“Have you ever seen mom put a chicken in the oven for dinner? Did you notice that it’s all nice and crispy brown when she takes it out? That crispy, brown looks good on a chicken, but it would look bad on a firefighter! The firefighter is going to a place hotter than the oven. If he has any bare skin showing, it will burn and look like the cooked chicken. So I put the hood inside the coat to cover all the bare skin around my neck.”

At this point, you might ask if they think you’re ready to go into the fire yet. Keep them involved by letting them point out what’s missing—gloves, helmet, what else? The SCBA; sometimes they get this, and sometimes they don’t.

Explain the SCBA on their level:

“It goes on just like the backpack you wore to school today. In the back is a tank or a bottle filled with regular air just like we are breathing right now. A special machine takes the air and pushes a whole bunch of it through here (point to the valve) into the bottle. There’s enough air in here so that you could sit on your couch and breath from the tank and watch two episodes of Sponge Bob on the TV.

“When you brush your teeth or get a drink of water, you know how you turn on the faucet and the water comes out? This bottle has a faucet handle, too. We turn it on, and the air comes out, just like the water in your faucet. Let’s see if we can hear it come out. It comes out of the bottle, through this rubber hose, and into this plastic thing (point to the regulator). All this part does is slow down the air so the firefighter can take the air from the tank one breath at a time.”

Put on the pack. “Let’s listen to the air and see if we can feel it coming out.”

Crack the purge valve a little; let them feel and hear the air.

“I can’t hold this up to my face with my hand, so I need another part to make this work. I need a facepiece. (Show it.) “This is made out of plastic, rubber, and cloth, just like the toys you have at home. (Mentioning some specific toys they probably have, such as G.I. Joe, Barbie, and Hot-Wheels can help them connect with you.) So, if this is made out of the same stuff as your toys, can it hurt you?”

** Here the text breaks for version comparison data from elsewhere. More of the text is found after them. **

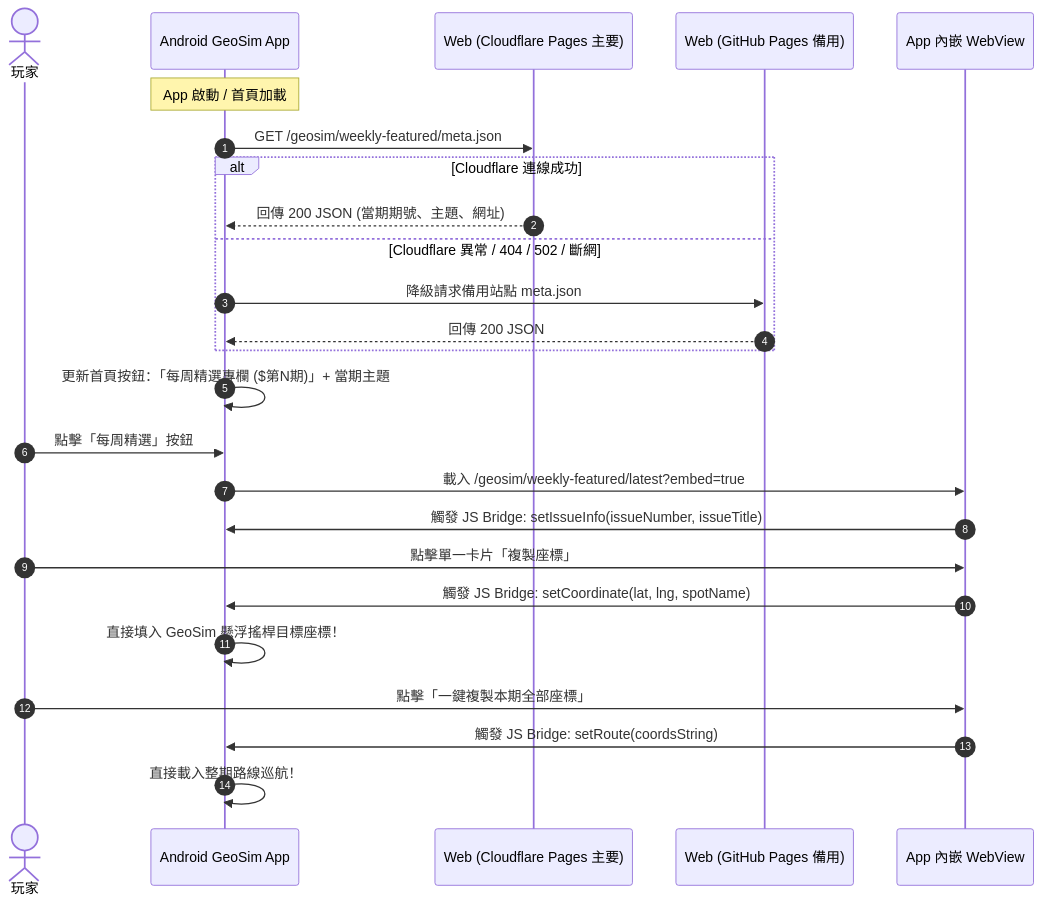
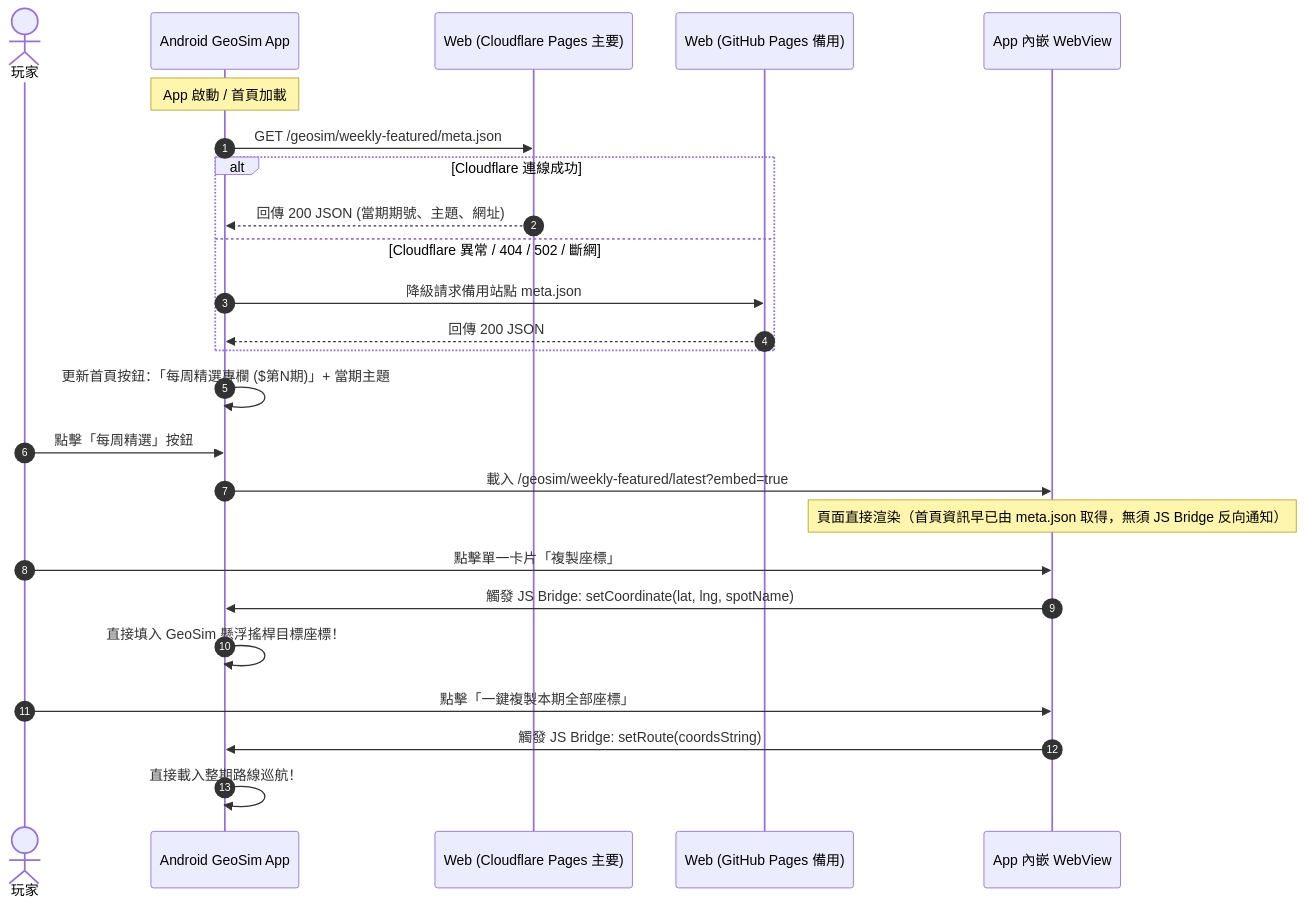
One commit to kairosvector/kairosvector.github.io changed the diagram in docs/GEOSIM_ANDROID_SPEC.md. Above: the diagram before and after it, drawn with Mermaid. The commit also changed other lines of this file and 2 other files, not shown here.

Commit message:
refactor: remove setIssueInfo in favor of meta.json and update Android integration spec

````diff
--- a/docs/GEOSIM_ANDROID_SPEC.md
+++ b/docs/GEOSIM_ANDROID_SPEC.md
@@ -14,31 +14,31 @@
 ```mermaid
 sequenceDiagram
     autonumber
     actor User as 玩家
     participant App as Android GeoSim App
     participant Cloudflare as Web (Cloudflare Pages 主要)
     participant GH as Web (GitHub Pages 備用)
     participant WebView as App 內嵌 WebView
 
     Note over App: App 啟動 / 首頁加載
     App->>Cloudflare: GET /geosim/weekly-featured/meta.json
     alt Cloudflare 連線成功
         Cloudflare-->>App: 回傳 200 JSON (當期期號、主題、網址)
     else Cloudflare 異常 / 404 / 502 / 斷網
         App->>GH: 降級請求備用站點 meta.json
         GH-->>App: 回傳 200 JSON
     end
     App->>App: 更新首頁按鈕：「每周精選專欄 ($第N期)」+ 當期主題
 
     User->>App: 點擊「每周精選」按鈕
     App->>WebView: 載入 /geosim/weekly-featured/latest?embed=true
-    WebView->>App: 觸發 JS Bridge: setIssueInfo(issueNumber, issueTitle)
+    Note over WebView: 頁面直接渲染（首頁資訊早已由 meta.json 取得，無須 JS Bridge 反向通知）
     
     User->>WebView: 點擊單一卡片「複製座標」
     WebView->>App: 觸發 JS Bridge: setCoordinate(lat, lng, spotName)
     App->>App: 直接填入 GeoSim 懸浮搖桿目標座標！
     
     User->>WebView: 點擊「一鍵複製本期全部座標」
     WebView->>App: 觸發 JS Bridge: setRoute(coordsString)
     App->>App: 直接載入整期路線巡航！
 ```
````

(Let them feel it and look through it.) “I’m going to put on the rest of my things now. The hood—remember the ‘stinky puppet’? I pull that up to cover all my bare skin. My helmet, gloves. Anything else? I need to put this part onto the mask so I can get the air from the tank. Let’s listen to the sound it makes when I breathe from the tank. The air comes out of the tank, through this hose, and into the face mask; I breathe it in through my nose and out through my nose. When I’m coming through the house, I’ll be on my hands and knees like this” (crawl around, and let them touch, see, and hear you).

Remind them that you’re still the same as you were before when you stood before them with the blue jeans and T-shirt showing and that now, with the items you put on over these clothes, you are protected as you go to put out the fire.

Despite this approach, a child may still be scared. It may help if the teacher is willing to put on all the gear or if you spend time with the teacher and student while your partner shows the other students the apparatus. It may also help if you scheduled another trip to the classroom so the children can become more familiar with the equipment and firefighters.

You might be thinking that this is basic information. You’re right. But, we sometimes have to be reminded that approaching youngsters as “warriors” can be too intense or overly technical for some. Such fears can be overcome with patience, practice, and persistence.

MIKE SAUNDERS has been a firefighter with the Bath (NY) Volunteer Fire Department for nine years and has been active in fire safety education. He is a nationally certified fire service instructor.

No posts to display